• What is expected
Scan the records and identify every line in which the string "Before" occurs, then return those lines.

+++ Records for processing

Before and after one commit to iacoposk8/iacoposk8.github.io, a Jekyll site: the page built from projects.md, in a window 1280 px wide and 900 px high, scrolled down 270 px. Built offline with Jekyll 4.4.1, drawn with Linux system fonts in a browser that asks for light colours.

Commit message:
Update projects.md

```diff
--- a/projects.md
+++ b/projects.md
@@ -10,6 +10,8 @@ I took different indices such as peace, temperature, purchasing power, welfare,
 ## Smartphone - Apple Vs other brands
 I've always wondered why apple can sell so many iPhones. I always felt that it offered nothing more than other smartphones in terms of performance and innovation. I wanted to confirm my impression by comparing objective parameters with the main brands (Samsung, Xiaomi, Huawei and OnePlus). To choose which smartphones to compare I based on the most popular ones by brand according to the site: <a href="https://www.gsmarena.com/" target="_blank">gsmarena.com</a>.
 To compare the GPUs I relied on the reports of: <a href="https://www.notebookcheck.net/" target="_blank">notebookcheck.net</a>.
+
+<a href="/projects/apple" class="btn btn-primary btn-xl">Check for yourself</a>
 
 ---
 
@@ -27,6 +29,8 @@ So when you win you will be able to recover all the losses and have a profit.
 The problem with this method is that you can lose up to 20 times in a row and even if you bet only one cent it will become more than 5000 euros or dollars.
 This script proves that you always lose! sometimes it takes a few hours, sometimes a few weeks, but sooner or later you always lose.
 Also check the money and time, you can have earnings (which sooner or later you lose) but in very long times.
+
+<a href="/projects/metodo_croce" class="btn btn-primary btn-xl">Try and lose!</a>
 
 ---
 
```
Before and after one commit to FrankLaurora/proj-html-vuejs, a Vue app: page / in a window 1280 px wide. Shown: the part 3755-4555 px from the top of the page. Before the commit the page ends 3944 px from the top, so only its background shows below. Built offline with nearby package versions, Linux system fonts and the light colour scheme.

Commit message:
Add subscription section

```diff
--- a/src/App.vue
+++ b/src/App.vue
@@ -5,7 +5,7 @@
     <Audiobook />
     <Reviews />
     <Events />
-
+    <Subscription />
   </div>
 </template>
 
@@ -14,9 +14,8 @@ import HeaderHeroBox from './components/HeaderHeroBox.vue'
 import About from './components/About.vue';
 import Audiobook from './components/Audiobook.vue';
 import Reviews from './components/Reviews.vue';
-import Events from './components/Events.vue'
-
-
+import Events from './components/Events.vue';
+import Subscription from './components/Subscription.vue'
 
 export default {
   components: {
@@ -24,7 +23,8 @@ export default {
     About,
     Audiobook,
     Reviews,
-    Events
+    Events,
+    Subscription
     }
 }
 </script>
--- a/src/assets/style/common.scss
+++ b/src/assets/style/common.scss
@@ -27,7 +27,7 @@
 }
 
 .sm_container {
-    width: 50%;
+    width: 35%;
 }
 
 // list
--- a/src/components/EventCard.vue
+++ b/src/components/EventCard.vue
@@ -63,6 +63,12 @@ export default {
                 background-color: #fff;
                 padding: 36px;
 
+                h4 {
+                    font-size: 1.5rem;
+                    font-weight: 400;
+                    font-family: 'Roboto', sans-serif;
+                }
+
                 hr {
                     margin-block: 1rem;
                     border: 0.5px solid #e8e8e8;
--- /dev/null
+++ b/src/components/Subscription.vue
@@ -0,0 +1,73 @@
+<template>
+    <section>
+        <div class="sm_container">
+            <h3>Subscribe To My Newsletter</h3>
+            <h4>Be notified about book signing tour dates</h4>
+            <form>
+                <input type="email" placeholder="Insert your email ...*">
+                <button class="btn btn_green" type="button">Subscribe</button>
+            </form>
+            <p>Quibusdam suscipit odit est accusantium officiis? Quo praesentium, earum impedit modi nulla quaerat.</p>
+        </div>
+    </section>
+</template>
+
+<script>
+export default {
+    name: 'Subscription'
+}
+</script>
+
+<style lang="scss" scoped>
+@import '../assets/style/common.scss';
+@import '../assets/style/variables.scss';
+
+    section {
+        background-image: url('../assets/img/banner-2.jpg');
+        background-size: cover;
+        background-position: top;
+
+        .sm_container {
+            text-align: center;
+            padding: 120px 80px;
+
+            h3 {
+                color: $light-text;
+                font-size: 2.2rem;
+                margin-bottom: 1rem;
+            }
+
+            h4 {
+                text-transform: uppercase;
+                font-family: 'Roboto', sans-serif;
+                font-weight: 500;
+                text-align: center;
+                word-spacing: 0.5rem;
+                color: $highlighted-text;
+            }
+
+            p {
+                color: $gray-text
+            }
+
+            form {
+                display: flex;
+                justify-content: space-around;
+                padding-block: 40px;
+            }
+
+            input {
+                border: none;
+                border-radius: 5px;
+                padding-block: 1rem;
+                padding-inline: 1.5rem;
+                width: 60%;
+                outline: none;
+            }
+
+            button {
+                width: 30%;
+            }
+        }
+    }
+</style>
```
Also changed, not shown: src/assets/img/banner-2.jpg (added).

++++++

• Output of the exercise
Before and after one commit to iacoposk8/iacoposk8.github.io, a Jekyll site: the page built from projects.md, in a window 1280 px wide and 900 px high, scrolled down 270 px. Built offline with Jekyll 4.4.1, drawn with Linux system fonts in a browser that asks for light colours.
Before and after one commit to FrankLaurora/proj-html-vuejs, a Vue app: page / in a window 1280 px wide. Shown: the part 3755-4555 px from the top of the page. Before the commit the page ends 3944 px from the top, so only its background shows below. Built offline with nearby package versions, Linux system fonts and the light colour scheme.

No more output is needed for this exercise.